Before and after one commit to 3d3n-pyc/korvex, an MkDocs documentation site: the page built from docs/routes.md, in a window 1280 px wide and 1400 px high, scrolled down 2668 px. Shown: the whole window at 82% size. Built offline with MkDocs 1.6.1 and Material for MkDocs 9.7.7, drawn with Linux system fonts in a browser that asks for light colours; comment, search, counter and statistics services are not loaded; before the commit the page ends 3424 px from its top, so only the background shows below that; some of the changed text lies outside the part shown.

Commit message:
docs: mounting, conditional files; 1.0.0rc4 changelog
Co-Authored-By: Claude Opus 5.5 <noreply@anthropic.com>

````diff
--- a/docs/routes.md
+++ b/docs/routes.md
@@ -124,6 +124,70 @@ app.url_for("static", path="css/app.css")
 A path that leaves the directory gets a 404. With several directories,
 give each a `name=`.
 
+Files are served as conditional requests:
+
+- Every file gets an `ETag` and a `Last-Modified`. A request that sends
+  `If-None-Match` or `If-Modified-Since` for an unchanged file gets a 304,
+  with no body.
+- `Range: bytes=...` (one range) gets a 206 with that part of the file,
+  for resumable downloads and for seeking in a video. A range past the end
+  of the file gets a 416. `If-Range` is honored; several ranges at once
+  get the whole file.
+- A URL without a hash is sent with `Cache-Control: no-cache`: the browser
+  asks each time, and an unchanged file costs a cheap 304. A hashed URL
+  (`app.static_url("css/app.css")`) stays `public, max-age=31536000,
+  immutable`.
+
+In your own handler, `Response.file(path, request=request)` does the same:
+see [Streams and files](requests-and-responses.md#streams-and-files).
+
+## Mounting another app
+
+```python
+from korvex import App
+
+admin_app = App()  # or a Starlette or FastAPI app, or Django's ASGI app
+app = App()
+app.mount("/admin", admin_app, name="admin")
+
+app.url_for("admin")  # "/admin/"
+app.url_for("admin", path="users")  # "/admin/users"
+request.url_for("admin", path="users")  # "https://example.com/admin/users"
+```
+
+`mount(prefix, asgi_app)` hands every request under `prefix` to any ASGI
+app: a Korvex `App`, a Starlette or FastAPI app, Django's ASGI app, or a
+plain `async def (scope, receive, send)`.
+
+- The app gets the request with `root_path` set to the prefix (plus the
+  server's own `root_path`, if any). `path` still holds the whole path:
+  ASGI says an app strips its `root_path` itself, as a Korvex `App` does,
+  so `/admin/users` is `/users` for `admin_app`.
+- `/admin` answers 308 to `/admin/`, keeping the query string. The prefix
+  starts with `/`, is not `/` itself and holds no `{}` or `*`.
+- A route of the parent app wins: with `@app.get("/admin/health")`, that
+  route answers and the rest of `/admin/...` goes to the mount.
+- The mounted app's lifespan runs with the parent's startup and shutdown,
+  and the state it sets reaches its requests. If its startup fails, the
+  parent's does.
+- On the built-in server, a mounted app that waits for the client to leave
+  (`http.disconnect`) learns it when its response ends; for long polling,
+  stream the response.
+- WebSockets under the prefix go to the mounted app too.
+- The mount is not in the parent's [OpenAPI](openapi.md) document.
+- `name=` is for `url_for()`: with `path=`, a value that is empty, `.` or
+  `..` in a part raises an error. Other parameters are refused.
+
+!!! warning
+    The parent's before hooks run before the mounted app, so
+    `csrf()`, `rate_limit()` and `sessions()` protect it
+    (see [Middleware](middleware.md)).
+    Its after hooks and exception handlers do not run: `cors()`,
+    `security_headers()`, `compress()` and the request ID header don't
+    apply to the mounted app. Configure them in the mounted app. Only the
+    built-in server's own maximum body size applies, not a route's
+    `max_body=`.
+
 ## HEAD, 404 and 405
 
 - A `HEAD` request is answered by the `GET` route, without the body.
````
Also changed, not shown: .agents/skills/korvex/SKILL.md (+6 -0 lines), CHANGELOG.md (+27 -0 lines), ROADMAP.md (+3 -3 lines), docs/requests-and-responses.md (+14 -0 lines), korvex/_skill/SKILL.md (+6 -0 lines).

▶ **Exercise prompt**: Compute the number of lines in the entries above that hold the word "docs"; the answer must contain nothing else.

▶ **Task solution**: 5